■ Prompt ■
Please copy out each line of the listing that contains the word "name".

■ Data ■
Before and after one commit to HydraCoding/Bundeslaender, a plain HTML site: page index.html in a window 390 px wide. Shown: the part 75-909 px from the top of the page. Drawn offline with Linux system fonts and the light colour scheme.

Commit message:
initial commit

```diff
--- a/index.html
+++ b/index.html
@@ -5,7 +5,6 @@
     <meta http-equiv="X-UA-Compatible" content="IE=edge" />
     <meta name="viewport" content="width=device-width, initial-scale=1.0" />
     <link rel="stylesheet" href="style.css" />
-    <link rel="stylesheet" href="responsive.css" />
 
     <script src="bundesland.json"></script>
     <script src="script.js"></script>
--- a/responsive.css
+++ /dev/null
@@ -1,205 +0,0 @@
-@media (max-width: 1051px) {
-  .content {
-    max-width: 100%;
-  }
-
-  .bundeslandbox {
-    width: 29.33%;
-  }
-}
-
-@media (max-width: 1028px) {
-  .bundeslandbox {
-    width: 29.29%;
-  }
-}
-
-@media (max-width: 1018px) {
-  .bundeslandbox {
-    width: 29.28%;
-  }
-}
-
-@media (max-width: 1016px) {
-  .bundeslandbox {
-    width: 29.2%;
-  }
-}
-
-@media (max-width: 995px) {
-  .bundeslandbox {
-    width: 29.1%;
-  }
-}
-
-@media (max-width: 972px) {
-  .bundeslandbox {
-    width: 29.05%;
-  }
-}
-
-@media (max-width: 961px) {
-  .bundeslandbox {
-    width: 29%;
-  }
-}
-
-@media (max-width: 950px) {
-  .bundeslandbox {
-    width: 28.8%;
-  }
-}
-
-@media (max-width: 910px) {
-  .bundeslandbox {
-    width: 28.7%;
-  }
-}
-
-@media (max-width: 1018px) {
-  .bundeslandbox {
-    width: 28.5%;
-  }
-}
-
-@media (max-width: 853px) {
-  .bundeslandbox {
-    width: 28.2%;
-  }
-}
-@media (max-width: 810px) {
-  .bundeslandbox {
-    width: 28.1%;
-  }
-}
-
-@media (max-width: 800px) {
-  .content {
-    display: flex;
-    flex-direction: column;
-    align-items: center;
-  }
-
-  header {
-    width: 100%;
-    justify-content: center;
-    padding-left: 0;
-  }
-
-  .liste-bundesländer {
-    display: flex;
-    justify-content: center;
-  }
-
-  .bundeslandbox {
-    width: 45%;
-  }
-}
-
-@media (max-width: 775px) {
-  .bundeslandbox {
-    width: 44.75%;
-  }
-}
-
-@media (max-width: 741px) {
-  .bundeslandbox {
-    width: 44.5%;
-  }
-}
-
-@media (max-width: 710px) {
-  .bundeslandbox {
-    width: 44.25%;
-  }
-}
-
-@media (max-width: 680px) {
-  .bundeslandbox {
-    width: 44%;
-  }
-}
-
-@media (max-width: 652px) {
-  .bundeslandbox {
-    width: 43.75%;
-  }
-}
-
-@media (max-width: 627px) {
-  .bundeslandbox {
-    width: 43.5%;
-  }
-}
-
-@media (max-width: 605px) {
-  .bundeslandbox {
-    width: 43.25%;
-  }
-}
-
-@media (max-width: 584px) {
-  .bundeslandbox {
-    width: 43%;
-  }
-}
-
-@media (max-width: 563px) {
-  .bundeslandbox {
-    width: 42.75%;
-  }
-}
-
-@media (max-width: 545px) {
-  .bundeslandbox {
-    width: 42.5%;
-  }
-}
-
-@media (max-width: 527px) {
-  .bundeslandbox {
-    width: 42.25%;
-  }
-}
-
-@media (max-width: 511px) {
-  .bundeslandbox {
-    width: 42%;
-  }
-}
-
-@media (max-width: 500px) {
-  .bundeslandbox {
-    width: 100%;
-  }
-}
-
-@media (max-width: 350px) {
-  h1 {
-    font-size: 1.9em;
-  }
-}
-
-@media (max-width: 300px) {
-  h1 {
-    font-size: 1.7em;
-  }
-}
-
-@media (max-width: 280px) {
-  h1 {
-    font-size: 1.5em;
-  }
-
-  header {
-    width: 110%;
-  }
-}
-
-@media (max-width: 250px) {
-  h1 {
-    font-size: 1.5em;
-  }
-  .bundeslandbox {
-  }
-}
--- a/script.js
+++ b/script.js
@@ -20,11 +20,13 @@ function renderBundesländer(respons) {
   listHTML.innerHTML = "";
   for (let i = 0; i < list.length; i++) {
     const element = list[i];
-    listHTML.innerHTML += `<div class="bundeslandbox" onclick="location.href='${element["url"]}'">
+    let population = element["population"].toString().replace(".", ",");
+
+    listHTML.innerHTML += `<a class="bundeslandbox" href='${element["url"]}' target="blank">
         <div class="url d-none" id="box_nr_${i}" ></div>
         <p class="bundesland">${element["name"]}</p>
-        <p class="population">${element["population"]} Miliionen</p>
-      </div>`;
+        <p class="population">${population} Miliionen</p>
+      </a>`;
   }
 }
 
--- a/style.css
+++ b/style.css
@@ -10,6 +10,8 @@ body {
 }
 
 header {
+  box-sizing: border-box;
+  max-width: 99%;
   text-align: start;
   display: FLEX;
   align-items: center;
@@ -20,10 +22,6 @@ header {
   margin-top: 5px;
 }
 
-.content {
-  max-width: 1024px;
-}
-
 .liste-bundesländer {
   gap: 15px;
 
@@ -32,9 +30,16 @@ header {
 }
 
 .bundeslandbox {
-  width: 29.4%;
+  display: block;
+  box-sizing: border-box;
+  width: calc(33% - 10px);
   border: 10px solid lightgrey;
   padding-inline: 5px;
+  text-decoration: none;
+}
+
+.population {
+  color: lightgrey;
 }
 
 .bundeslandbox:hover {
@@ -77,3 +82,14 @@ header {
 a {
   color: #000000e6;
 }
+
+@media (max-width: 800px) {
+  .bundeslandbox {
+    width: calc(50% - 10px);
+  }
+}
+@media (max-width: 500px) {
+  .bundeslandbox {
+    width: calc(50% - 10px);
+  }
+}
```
...
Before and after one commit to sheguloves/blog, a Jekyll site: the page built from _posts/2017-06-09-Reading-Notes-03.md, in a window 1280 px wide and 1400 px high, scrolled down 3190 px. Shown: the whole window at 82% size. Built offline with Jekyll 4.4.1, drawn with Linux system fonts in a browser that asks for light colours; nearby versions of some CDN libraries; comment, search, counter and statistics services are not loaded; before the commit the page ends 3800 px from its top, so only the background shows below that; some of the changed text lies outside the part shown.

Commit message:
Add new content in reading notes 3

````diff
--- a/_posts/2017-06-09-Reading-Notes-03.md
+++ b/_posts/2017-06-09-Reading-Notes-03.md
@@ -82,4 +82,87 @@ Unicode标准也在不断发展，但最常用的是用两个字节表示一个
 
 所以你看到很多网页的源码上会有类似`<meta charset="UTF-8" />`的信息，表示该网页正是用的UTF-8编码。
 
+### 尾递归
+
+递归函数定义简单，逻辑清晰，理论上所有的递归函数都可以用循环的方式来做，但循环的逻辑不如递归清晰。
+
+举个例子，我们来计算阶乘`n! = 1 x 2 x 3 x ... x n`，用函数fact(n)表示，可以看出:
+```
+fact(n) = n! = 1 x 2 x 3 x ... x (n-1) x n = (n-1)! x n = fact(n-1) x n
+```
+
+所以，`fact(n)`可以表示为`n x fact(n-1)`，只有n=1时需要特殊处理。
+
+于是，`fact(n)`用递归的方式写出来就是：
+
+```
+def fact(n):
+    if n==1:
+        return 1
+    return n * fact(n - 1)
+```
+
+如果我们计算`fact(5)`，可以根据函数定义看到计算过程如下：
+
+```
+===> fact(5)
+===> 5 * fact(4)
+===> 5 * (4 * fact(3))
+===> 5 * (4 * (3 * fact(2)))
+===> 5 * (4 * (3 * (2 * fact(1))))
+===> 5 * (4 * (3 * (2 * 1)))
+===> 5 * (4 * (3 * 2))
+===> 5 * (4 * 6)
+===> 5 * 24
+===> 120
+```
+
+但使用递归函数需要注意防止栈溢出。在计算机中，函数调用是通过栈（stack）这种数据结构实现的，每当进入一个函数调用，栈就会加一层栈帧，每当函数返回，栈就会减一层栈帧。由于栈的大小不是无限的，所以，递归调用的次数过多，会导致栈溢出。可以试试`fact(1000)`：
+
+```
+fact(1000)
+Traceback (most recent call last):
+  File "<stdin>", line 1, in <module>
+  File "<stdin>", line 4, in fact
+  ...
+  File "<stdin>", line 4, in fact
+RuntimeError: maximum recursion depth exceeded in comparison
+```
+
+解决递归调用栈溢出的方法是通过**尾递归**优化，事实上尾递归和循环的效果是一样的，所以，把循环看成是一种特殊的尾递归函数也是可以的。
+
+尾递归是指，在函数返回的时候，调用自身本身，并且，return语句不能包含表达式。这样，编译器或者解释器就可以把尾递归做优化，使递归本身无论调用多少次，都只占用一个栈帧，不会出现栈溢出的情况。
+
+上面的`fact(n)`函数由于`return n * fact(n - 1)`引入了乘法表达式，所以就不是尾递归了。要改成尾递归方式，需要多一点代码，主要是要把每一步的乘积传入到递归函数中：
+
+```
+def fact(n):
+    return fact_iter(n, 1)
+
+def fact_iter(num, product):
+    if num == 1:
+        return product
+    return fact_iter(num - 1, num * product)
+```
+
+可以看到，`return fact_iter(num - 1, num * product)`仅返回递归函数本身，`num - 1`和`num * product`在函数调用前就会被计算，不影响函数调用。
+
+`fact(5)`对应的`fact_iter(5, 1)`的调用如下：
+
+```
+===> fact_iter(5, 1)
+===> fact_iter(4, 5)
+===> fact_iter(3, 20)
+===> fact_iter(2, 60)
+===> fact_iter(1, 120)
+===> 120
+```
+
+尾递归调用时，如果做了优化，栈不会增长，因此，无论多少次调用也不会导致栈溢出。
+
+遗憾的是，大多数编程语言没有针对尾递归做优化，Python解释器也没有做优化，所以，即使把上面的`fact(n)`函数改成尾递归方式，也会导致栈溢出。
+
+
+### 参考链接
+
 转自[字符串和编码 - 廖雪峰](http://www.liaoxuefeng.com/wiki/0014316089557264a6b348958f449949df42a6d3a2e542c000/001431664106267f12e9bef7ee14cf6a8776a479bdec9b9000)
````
...
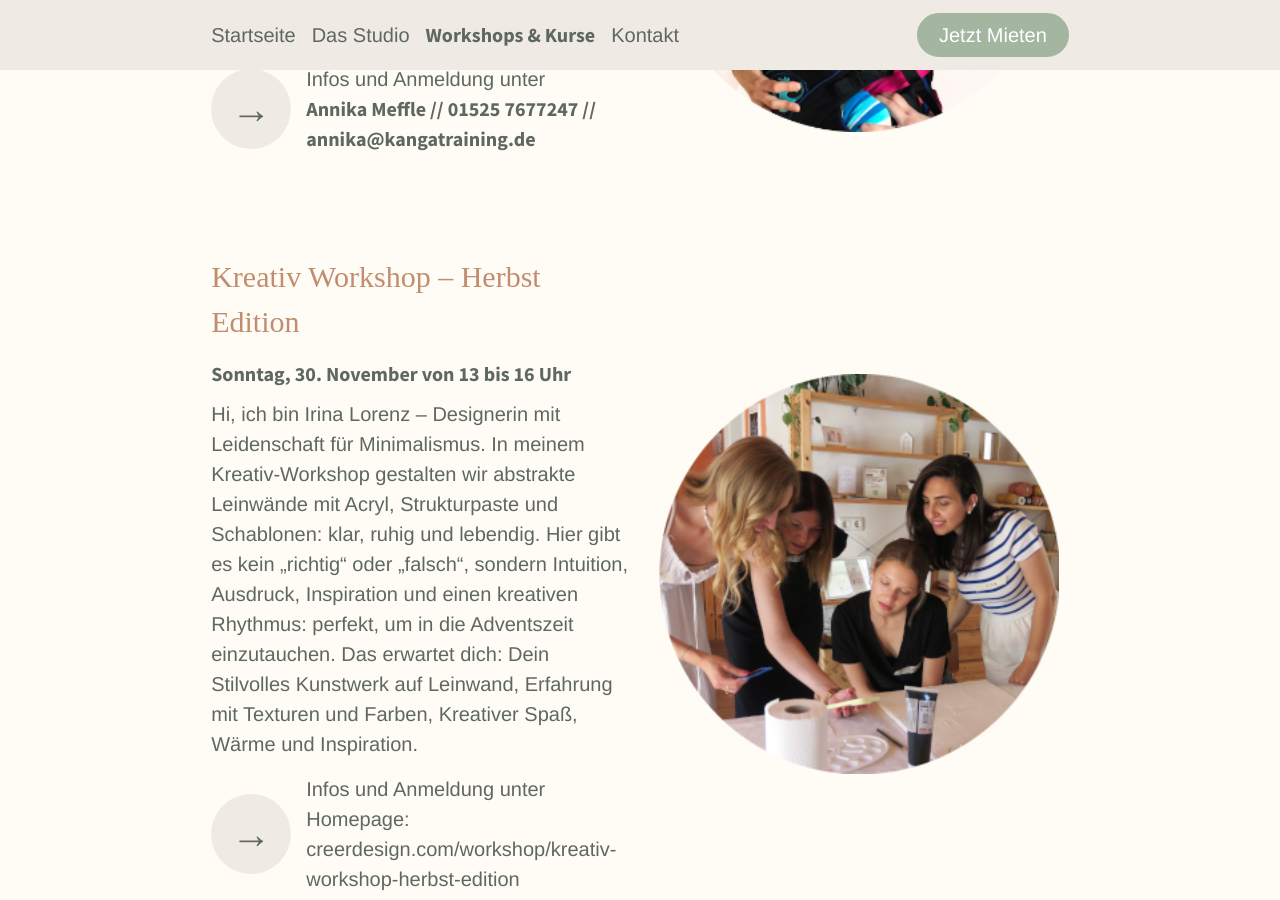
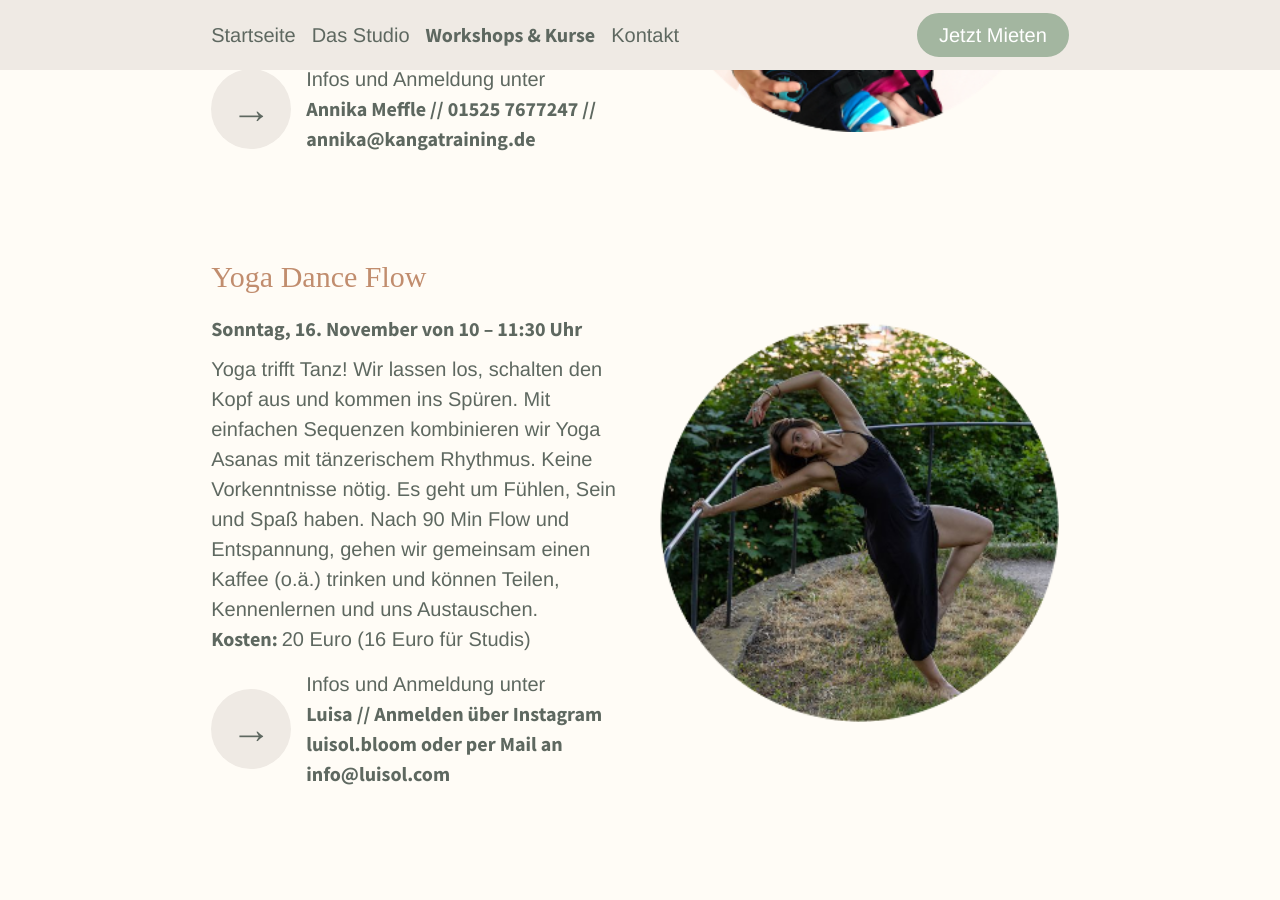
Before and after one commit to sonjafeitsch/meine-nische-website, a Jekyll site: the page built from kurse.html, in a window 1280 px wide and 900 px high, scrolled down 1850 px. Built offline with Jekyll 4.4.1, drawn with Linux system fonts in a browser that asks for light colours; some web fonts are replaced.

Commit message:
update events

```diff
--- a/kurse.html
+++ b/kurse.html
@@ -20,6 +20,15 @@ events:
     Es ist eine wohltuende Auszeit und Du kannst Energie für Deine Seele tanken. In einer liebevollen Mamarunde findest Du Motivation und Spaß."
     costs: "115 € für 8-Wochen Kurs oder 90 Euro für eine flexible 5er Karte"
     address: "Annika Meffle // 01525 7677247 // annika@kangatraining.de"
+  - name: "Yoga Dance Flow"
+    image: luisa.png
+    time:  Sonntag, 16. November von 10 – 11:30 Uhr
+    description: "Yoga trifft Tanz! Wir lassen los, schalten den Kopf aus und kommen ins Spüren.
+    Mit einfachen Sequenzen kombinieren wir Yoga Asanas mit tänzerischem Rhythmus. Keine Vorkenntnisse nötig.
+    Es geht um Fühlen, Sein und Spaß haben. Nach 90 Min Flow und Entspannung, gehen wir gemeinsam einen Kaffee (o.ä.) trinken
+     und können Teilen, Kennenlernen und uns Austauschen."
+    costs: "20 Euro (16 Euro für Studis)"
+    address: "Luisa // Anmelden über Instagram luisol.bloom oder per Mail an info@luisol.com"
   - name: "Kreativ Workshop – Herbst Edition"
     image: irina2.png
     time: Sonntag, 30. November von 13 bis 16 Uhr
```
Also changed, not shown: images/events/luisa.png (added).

■ Result of the exercise ■
     <meta name="viewport" content="width=device-width, initial-scale=1.0" />
         <p class="bundesland">${element["name"]}</p>
+  - name: "Yoga Dance Flow"
   - name: "Kreativ Workshop – Herbst Edition"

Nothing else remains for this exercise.